* China shares dip, though off lows, while Aussie skids
* Investors weigh Trump's budget proposal
* Fed minutes awaited for monetary policy clues
TOKYO, May 24 Chinese stocks fell and the
Australian dollar skidded on Wednesday after Moody's downgraded
its sovereign credit rating on China, adding to worries about
the global impact of slowing growth and rising debt in Asia's
Shares elsewhere in Asia also slipped, with MSCI's broadest
index of Asia-Pacific shares outside Japan down
0.3 percent, despite modest gains on Wall Street overnight.
Financial spreadbetter CMC Markets expected Britain's FTSE
100 to open slightly higher, Germany's DAX to
start the day little changed, and France's CAC 40 to
Japan's Nikkei stock index managed to end 0.7
"At the end of the day, overseas investors had been taking a
cautious stance toward China, even before this, so it was not
entirely surprising to the street," said Kyoya Okazawa, head of
global markets, Japan at BNP Paribas Securities in Tokyo.
The move would likely have only a short-term market impact,
The Australian dollar, regarded as a proxy for China due to
the country's status as a major trading partner, was down 0.4
percent at $0.7450 after falling as low as $0.7439
after the Moody's announcement.
The offshore yuan slipped, but later recouped its
losses. The Shanghai stock index also was off earlier
lows but was still down 0.6 percent, while the blue-chip CSI300
index shed 0.4 percent.
Moody's cut China's rating by one notch to A1 from Aa3 in
its first downgrade of the country in nearly 30 years, saying it
expects the financial strength of the economy will erode in
coming years as growth slows and debt continues to
China's massive debt has been at the centre of concerns
among economists and Beijing is walking a fine line as it tries
to contain financial risks.
Moody's has no specific timetable for re-visiting China's
rating but will monitor conditions on a regular basis, Marie
Diron, associate managing director of Moody's Sovereign Risk
Group, told Reuters. She said the risks to China's financial
system were "broadly balanced."
China's finance ministry said the downgrade by Moody's was
based on inappropriate methodology, saying it was exaggerating
difficulties facing the economy and underestimating reform
The downgrade would probably not have a much broader
spillover impact on global financial markets, said Suan Teck
Kin, economist for United Overseas Bank in Singapore, noting
that Moody's forecasts for China's economic growth seemed "too
Chinese authorities have stepped up regulatory curbs in
recent months to defuse financial risks and have cracked down on
risky lending practises, with the central bank moving toward
tighter policy.
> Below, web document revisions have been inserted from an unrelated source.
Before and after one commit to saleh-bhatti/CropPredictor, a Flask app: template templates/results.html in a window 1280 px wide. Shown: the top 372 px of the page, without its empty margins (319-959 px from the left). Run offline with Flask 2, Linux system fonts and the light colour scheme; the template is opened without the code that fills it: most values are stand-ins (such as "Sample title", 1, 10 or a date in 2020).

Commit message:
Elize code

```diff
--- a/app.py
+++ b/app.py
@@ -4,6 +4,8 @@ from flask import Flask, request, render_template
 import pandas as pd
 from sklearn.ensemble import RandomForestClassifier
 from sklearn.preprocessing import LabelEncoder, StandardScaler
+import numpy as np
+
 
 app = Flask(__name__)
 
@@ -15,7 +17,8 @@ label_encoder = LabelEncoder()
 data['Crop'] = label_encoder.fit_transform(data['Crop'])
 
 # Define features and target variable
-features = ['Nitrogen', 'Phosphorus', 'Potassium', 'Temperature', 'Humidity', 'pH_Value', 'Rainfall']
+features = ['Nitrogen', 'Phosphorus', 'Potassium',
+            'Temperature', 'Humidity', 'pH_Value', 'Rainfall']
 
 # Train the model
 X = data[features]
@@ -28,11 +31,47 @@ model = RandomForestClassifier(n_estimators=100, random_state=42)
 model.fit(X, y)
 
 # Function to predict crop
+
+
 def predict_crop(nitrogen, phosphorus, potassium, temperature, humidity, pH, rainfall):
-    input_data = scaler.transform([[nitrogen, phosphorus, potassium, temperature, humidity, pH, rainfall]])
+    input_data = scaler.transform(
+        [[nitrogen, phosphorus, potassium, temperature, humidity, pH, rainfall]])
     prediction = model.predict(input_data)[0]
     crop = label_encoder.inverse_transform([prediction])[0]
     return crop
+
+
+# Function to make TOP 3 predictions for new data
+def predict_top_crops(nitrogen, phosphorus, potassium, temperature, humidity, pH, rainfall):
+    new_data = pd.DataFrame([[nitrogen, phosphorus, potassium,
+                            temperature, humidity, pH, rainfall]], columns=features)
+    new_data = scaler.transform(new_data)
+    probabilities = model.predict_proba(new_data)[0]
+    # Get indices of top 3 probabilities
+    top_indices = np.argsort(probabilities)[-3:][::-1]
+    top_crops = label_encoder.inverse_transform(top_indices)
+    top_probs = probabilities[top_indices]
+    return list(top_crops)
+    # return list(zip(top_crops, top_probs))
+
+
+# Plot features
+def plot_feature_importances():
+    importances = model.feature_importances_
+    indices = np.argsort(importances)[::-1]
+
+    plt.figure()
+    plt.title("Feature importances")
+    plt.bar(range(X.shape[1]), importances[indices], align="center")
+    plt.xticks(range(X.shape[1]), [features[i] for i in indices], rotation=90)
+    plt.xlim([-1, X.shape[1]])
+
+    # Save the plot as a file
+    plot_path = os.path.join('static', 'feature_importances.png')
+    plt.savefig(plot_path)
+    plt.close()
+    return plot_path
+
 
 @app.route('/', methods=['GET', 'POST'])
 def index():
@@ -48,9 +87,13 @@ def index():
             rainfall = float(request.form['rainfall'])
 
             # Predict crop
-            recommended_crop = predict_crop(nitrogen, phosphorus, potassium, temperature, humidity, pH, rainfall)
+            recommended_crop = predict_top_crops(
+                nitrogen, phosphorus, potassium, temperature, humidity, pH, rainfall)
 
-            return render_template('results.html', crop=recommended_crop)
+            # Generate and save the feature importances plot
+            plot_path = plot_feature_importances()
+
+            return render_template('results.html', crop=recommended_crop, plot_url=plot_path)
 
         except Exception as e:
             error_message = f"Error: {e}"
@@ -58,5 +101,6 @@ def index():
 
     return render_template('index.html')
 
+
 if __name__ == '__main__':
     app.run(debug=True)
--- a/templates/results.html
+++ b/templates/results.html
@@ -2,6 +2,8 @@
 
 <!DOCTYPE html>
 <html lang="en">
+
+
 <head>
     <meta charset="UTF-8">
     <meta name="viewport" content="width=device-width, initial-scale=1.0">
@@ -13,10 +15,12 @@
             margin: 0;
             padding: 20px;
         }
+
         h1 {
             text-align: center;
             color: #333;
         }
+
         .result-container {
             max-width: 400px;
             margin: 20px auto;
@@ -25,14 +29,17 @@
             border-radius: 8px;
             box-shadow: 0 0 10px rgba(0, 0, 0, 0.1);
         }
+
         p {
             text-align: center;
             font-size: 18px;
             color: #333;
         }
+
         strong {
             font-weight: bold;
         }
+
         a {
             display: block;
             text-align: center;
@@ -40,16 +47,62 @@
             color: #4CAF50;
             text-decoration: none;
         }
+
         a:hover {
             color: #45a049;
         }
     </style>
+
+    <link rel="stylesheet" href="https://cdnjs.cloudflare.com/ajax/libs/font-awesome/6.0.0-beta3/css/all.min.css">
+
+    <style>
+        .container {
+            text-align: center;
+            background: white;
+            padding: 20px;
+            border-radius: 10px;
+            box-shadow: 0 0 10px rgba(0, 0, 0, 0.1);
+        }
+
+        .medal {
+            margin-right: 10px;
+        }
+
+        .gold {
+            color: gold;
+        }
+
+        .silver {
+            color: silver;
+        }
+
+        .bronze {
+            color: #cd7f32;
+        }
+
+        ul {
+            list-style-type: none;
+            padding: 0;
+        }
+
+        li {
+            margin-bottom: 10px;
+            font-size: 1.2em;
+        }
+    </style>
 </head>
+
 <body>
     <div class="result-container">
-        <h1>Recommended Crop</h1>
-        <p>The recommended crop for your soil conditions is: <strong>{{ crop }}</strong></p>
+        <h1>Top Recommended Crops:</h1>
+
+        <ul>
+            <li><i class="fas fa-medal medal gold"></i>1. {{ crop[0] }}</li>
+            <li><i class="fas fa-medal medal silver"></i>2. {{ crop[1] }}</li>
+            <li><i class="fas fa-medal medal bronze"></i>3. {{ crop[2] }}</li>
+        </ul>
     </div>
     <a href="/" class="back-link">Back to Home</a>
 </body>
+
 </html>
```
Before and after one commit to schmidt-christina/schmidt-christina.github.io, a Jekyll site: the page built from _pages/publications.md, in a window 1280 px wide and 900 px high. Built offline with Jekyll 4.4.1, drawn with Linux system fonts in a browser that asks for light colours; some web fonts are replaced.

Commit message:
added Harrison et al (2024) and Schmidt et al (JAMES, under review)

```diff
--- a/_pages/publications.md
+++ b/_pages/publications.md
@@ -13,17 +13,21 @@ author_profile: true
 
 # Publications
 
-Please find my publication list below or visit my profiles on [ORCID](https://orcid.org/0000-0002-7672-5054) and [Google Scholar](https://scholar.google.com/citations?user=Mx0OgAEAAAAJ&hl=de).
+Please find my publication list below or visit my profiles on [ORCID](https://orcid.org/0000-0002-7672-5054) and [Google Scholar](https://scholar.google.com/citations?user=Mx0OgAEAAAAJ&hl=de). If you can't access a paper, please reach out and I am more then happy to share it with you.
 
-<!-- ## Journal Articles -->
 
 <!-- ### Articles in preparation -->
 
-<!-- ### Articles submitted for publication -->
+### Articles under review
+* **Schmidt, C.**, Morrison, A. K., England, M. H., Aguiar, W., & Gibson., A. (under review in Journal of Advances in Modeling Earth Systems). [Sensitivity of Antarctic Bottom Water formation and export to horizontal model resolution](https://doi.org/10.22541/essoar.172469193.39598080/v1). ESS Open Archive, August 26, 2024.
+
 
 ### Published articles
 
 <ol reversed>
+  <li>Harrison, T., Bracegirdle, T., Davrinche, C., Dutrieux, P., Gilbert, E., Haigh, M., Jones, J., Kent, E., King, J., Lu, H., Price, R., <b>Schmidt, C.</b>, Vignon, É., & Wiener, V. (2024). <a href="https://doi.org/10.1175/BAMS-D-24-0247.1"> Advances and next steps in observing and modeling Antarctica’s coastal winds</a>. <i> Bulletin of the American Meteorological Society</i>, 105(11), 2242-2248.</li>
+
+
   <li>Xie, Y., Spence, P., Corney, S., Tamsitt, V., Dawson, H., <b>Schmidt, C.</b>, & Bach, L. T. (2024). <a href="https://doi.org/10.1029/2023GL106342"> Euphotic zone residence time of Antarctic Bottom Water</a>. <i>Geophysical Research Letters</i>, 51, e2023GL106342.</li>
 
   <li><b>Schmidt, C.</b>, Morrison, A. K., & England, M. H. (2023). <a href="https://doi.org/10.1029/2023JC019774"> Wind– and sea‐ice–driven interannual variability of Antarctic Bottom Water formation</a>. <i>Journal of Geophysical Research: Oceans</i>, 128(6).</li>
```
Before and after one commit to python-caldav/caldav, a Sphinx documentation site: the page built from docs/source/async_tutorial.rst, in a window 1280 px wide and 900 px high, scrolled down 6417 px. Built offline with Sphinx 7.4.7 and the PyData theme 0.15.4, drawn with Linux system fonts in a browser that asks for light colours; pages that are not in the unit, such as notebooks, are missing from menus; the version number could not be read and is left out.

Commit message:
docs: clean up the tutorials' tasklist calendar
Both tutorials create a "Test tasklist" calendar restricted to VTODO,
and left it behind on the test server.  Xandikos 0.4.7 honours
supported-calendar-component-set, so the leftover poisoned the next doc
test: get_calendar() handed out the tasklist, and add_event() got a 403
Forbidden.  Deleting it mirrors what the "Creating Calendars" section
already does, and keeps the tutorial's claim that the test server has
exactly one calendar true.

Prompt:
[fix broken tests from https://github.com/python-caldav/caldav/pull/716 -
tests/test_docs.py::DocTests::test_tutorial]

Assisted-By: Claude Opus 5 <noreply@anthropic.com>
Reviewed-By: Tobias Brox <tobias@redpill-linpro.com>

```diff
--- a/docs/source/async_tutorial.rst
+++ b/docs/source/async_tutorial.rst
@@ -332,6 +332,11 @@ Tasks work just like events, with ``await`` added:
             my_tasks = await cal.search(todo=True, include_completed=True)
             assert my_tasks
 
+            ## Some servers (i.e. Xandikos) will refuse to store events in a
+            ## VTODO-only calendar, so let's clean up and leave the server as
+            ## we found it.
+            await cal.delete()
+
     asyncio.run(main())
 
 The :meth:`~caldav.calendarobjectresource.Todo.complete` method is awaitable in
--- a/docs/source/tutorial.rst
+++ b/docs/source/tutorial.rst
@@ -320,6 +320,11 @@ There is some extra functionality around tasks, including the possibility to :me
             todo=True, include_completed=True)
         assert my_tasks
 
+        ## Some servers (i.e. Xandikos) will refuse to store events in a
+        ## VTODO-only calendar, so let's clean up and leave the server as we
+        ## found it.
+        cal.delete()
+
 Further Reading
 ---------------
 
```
But the steps have been largely cautious to
avoid braking economic growth too sharply.
The U.S. dollar pulled away from recent 6-1/2 month lows as
investors pored over President Donald Trump's first full budget
Containing no major surprises, the plan called for an
increase in military and infrastructure spending but also cuts
to social spending in areas such as healthcare and food
U.S. Treasury Secretary Steven Mnuchin said he hoped to get
tax reform passed this year, though this would not happen by
"Of course we're not really sure of the details of the
budget plan, and what form it will finally take, but it has
given the market the perception that everything is moving
forward again, after recent distractions such as 'Russia-gate',"
said Mitsuo Imaizumi, Tokyo-based chief foreign-exchange
strategist for Daiwa Securities.
Political turmoil following Trump's recent firing of FBI
Director James Comey, who was overseeing an investigation into
possible links between the president's election campaign team
and Russia, had raised fears that his administration's promised
tax reform and fiscal stimulus would be derailed.
Investors also were awaiting the minutes of the U.S. Federal
Reserve's latest policy meeting, scheduled to be released at
1800 GMT on Wednesday.
"Expectations that the Fed will hike next month are also
supporting the dollar. Though a hike is not a done deal, it is
still widely expected," Imaizumi said.
Fed funds futures suggested traders saw a nearly 80 percent
chance that the U.S. central bank would raise rates at its June
meeting, according to CME Group's FedWatch program.
The dollar index, which tracks the greenback against a
basket of six major rivals, edged up 0.1 percent on the day to
97.456, pulling away from its lowest levels since
November plumbed earlier this week.
The dollar added 0.1 percent against the yen to 111.90
, while the euro was down 0.1 percent on the day at
Oil prices modestly extended gains after rising in the
previous session on expectations of an extension to OPEC-led
U.S. crude was up 0.2 percent on the day at $51.55
per barrel, while Brent crude futures were also up 0.2
percent at $54.27.
Spot gold slipped 0.2 percent to $1,248.65 an ounce.
(Reporting by Tokyo markets team; Editing by Shri Navaratnam,
Eric Meijer and Kim Coghill)